PROVIDED RECORDS START

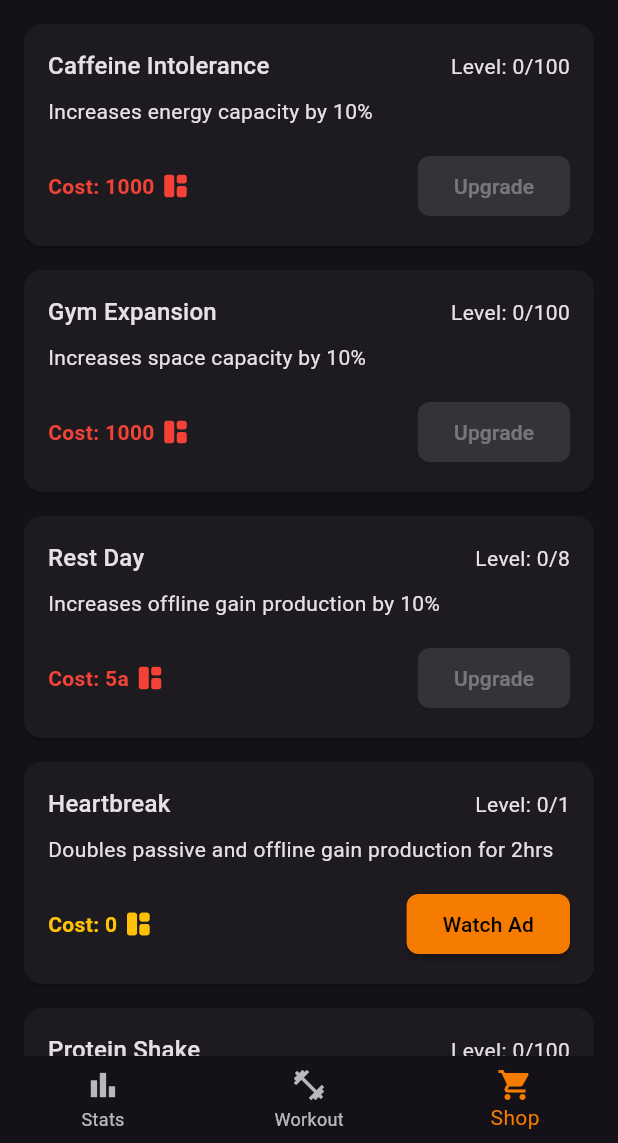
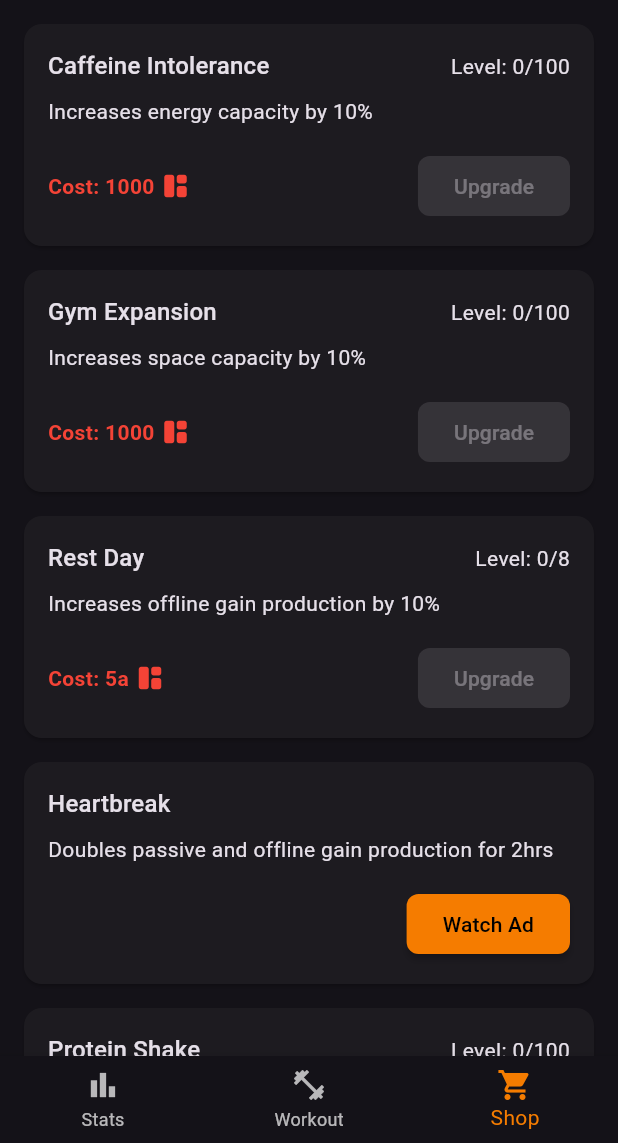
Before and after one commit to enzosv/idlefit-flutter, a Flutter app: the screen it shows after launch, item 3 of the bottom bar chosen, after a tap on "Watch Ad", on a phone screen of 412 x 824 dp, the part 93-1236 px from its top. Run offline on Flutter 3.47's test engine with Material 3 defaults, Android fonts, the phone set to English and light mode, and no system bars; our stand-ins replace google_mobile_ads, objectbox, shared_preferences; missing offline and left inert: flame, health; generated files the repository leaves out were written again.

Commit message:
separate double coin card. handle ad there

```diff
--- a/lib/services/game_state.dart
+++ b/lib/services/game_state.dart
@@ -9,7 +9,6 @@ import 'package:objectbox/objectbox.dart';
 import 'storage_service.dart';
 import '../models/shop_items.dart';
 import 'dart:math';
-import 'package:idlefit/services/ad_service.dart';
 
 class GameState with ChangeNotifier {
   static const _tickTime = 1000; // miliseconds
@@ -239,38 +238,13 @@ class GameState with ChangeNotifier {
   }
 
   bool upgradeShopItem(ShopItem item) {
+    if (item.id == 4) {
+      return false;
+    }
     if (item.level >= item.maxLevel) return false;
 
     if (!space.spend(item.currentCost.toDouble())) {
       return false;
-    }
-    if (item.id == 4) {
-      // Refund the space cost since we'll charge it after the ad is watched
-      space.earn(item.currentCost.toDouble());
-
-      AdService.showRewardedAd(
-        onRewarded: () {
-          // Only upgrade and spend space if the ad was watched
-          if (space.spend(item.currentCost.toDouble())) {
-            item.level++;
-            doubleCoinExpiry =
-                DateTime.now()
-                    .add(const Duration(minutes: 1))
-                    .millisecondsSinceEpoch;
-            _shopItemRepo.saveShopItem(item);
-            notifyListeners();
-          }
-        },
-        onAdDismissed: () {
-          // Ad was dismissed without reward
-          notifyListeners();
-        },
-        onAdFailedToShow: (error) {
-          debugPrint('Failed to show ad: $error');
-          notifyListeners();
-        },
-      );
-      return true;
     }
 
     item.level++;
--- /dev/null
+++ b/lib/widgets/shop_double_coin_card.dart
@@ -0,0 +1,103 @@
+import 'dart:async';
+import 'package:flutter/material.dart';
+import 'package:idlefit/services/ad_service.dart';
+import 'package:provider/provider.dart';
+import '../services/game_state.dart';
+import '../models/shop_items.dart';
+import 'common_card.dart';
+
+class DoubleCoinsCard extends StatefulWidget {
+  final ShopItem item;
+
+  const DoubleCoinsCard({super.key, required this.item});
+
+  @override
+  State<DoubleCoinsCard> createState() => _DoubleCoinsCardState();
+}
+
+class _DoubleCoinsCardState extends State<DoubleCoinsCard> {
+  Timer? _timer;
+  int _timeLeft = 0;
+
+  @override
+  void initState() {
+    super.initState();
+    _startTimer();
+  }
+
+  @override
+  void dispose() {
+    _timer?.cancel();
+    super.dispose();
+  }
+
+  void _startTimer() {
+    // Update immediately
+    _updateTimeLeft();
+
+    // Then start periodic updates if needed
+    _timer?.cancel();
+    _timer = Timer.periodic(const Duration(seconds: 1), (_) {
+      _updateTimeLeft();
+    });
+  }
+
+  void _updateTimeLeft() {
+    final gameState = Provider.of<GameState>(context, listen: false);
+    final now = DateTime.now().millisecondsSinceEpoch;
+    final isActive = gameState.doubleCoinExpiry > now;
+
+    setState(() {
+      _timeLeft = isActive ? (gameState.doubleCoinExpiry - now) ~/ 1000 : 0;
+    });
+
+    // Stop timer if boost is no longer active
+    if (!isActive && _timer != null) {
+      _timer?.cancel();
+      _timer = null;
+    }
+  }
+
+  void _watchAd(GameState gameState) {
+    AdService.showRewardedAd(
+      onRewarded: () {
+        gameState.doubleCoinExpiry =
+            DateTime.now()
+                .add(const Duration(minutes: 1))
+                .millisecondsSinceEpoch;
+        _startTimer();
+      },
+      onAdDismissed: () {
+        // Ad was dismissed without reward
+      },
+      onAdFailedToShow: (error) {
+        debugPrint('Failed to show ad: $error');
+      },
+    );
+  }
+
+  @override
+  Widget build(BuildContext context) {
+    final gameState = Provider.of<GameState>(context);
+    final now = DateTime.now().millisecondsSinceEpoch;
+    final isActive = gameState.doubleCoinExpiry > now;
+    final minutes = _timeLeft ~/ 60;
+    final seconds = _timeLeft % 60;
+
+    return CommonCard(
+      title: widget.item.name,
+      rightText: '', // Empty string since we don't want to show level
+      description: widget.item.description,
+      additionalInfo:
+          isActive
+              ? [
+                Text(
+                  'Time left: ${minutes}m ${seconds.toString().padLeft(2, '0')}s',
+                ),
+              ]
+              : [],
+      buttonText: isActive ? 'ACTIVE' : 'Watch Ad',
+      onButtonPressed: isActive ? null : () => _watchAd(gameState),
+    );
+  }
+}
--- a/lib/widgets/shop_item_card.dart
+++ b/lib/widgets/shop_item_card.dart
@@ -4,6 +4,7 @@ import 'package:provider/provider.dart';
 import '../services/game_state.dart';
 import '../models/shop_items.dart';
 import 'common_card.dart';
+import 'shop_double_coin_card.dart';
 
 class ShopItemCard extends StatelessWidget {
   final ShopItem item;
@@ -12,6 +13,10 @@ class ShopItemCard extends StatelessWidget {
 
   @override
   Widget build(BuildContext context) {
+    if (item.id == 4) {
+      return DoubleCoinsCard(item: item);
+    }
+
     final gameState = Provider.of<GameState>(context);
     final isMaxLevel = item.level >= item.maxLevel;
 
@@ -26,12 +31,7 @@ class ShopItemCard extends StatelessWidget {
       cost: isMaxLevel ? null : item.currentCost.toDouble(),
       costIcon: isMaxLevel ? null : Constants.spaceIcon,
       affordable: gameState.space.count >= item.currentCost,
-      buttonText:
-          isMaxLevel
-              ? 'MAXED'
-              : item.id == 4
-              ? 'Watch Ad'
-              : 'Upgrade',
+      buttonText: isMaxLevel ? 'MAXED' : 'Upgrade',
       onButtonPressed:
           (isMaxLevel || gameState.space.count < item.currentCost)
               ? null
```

PROVIDED RECORDS END

WHAT YOU ARE ASKED TO DO: Among the records, find the lines that contain "Duration" and copy each of them.

YOUR RESPONSE:
-                    .add(const Duration(minutes: 1))
+    _timer = Timer.periodic(const Duration(seconds: 1), (_) {
+                .add(const Duration(minutes: 1))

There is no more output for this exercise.